About this exercise ▸ Provide nothing except how many lines of the data contain the word "files".

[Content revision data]
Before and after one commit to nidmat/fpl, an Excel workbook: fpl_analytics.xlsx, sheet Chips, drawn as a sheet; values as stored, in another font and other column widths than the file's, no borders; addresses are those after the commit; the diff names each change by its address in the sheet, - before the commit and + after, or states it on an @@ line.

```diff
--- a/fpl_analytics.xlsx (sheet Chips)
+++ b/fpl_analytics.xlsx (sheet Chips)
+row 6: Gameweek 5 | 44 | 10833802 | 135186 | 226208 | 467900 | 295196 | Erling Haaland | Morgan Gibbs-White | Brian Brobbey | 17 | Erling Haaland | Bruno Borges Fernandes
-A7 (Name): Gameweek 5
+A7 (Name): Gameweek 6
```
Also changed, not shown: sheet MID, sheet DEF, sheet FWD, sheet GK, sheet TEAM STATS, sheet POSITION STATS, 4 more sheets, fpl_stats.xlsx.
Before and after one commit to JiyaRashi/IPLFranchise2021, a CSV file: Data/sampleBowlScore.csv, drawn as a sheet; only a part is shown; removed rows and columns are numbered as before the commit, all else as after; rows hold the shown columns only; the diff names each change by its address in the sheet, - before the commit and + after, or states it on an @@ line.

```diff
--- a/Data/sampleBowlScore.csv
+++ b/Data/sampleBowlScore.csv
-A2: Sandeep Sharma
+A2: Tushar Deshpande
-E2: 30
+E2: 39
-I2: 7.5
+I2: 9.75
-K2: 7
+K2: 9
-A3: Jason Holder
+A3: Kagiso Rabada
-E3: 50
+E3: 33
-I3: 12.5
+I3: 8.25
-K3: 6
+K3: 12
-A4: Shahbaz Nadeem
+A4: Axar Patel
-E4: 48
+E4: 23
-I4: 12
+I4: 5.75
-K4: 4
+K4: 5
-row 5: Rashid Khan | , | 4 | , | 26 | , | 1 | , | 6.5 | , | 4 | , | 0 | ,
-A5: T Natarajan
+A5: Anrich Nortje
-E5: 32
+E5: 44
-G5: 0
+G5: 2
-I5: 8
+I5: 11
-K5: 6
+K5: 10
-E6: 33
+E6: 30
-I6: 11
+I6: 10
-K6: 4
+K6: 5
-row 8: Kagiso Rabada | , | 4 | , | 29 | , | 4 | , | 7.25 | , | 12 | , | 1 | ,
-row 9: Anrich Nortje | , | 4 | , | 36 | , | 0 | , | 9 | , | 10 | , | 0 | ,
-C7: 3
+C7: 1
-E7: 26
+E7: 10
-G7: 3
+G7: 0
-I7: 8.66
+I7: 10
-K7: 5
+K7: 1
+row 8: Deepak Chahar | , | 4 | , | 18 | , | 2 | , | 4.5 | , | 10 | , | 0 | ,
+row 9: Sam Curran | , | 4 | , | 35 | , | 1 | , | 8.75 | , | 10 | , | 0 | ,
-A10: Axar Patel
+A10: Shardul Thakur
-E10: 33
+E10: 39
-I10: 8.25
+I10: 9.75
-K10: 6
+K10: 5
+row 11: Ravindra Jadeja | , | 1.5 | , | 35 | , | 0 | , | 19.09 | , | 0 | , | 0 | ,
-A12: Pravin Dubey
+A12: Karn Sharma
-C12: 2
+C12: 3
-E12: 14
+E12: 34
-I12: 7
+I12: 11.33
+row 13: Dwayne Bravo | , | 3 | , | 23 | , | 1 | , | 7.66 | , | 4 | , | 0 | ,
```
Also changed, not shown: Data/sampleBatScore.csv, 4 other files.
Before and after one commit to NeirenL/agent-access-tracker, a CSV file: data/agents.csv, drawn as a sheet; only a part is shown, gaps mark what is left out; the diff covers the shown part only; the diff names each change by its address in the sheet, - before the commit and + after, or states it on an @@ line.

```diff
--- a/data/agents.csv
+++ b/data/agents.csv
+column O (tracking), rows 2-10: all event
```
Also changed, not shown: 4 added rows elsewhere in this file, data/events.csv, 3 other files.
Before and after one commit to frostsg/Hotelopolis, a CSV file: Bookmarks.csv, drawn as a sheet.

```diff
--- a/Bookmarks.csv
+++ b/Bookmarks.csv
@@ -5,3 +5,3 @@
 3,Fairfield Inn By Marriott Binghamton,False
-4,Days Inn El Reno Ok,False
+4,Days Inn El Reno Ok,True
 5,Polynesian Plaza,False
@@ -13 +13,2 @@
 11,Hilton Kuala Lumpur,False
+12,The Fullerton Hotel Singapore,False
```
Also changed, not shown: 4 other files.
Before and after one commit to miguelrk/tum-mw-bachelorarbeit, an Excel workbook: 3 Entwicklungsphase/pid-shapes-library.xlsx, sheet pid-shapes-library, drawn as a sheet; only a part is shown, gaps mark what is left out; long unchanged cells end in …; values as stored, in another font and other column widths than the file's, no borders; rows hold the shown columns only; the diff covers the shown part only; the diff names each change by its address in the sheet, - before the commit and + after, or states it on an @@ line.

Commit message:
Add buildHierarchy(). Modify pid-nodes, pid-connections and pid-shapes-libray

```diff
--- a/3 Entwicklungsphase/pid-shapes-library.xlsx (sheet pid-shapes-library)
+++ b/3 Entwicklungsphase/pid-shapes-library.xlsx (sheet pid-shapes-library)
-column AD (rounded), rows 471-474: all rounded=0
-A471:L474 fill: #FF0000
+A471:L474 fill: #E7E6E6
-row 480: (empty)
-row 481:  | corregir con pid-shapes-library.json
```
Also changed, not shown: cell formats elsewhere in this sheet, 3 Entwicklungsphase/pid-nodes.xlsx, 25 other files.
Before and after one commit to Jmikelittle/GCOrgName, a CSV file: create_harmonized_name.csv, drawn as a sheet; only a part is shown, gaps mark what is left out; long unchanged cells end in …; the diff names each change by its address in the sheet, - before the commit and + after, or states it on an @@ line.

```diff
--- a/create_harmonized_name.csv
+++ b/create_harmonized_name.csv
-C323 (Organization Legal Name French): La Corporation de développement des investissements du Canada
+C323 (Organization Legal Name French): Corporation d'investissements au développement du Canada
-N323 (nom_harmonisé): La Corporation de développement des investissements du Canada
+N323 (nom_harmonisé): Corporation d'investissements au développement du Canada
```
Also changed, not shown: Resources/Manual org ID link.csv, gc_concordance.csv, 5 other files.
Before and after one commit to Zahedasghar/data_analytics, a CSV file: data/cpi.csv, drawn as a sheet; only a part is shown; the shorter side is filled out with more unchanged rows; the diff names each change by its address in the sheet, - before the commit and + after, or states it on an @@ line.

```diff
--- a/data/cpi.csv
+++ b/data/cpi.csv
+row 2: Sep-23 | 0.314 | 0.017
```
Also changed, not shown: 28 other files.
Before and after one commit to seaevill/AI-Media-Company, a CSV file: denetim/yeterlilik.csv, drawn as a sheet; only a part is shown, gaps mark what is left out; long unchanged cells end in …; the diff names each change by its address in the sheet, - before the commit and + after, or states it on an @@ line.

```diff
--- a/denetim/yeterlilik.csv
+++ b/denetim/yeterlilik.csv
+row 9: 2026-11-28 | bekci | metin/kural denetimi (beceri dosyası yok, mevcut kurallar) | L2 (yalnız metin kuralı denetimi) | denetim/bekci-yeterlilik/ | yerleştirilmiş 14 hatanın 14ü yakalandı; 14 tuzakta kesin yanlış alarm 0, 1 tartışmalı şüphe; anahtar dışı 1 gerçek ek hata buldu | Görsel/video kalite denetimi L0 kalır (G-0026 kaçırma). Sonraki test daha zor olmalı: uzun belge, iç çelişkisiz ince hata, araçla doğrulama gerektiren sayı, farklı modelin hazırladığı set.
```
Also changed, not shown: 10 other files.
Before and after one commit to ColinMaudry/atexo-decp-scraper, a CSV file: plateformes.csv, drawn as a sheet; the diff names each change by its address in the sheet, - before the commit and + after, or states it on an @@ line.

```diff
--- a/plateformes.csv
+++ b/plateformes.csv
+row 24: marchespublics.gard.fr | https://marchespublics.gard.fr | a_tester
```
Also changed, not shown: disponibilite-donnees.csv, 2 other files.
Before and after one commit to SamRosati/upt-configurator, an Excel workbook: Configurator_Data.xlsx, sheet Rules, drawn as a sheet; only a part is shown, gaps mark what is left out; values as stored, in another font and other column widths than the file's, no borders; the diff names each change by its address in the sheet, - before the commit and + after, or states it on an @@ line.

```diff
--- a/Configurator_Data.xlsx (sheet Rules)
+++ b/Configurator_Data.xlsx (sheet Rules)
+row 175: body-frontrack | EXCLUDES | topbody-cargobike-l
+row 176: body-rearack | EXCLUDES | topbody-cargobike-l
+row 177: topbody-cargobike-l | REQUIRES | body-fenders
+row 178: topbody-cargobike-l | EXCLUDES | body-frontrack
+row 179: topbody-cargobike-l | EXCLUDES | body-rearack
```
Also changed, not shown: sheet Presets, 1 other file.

Solution to this task ▸ 8